Residents’ Engagement and Empathy Associated With Their Perception of Faculty’s Teaching Performance
Lases et al. 2014 World Journal of Surgery
Background: Faculty members rely on residents’ feedback about their teaching performance. The influence of residents’ characteristics on evaluations of faculty is relatively unexplored. We aimed to evaluate the levels of work engagement and empathy among residents and the association of both characteristics with their evaluation of the faculty’s teaching performance.
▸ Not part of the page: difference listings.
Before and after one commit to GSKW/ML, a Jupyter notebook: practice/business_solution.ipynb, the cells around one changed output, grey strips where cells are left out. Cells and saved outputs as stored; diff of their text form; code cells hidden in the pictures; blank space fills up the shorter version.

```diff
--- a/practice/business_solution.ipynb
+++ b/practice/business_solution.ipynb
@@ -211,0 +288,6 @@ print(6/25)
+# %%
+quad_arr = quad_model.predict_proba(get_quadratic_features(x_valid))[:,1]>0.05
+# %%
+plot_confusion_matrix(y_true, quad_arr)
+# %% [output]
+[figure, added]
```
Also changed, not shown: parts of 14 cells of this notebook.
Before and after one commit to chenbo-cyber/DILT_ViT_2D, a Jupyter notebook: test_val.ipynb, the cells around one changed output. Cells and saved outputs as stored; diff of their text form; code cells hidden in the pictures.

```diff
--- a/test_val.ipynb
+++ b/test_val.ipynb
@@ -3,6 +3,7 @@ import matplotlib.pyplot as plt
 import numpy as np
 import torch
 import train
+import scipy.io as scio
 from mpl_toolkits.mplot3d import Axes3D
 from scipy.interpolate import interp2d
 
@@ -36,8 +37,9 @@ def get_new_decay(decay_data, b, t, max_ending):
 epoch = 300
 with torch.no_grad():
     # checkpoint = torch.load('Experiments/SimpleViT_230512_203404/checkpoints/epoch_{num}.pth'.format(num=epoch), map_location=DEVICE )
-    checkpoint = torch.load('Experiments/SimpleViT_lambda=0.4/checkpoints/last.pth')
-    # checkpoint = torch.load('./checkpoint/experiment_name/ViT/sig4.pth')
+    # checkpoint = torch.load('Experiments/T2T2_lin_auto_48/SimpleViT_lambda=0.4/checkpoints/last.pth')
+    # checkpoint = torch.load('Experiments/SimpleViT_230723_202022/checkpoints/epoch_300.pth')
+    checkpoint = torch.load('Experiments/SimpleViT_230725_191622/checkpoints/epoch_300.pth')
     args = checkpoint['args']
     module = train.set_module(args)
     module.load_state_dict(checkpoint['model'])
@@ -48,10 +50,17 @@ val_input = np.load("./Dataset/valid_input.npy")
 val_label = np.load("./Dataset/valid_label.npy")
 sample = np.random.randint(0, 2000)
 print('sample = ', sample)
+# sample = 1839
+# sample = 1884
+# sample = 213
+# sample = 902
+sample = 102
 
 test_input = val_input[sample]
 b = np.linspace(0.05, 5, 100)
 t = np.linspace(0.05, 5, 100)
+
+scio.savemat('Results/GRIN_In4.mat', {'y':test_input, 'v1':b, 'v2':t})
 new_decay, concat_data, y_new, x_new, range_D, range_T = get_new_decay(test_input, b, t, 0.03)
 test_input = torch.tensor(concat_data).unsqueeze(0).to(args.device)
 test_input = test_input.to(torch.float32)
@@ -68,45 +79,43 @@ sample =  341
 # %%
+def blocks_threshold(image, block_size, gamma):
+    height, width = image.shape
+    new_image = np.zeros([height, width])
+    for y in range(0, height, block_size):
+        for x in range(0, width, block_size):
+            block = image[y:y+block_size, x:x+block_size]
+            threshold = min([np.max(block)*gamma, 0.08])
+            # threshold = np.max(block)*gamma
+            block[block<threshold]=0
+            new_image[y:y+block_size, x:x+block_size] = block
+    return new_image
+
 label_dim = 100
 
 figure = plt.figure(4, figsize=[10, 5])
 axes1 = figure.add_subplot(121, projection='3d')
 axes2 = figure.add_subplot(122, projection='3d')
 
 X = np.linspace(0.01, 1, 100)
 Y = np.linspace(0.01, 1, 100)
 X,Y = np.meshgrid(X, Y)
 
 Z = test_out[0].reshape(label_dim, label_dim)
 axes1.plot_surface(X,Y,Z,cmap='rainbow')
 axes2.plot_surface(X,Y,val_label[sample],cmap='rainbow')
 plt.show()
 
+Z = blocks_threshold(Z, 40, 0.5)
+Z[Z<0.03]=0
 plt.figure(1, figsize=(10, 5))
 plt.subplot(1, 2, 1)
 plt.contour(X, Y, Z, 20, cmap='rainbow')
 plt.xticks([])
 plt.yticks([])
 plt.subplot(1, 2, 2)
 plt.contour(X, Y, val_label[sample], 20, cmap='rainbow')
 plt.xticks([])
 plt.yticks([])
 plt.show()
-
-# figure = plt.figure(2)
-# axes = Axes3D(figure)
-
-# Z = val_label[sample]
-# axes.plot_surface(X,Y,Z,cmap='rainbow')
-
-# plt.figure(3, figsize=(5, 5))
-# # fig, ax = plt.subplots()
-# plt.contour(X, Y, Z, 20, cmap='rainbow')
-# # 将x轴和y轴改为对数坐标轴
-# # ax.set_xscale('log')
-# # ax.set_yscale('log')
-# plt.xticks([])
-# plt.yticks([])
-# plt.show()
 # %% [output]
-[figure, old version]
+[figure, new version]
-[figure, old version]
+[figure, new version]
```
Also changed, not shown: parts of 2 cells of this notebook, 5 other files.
Methods: A multicenter questionnaire study among 271 surgery and gynecology residents was performed from September 2012 to February 2013. Residents’ ratings of the faculty’s teaching performance were collected using the system for evaluation of teaching quality (SETQ). Residents were also invited to fill out standardized measures of work engagement and empathy using the short Utrecht Work Engagement Scale and the Jefferson Scale of Physician Empathy, respectively. Linear regression analysis using generalized estimating equations to evaluate the association of residents’ engagement and empathy with residents’ evaluations of teaching performance.
Results: Overall, 204 (75.3 %) residents completed 1814 SETQ evaluations of 302 faculty, and 143 (52.8 %) and 140 (51.7 %) residents, respectively, completed the engagement and empathy measurements. The median scores of residents’ engagement and empathy were 4.56 (scale 0–6) and 5.55 (scale 1–7), respectively. Higher levels of residents’ engagement (regression coefficient b = 0.128; 95 % confidence interval (CI) 0.072–0.184; p < 0.001) and empathy (b = 0.113; 95 % CI 0.063–0.164; p < 0.001) were associated with higher faculty teaching performance scores.
Conclusions: Residents’ engagement and empathy appear to be positively associated with their evaluation of the faculty’s performance. A possible explanation is that residents who are more engaged and can understand and share others’ perspectives stimulate and experience faculty’s teaching better than others.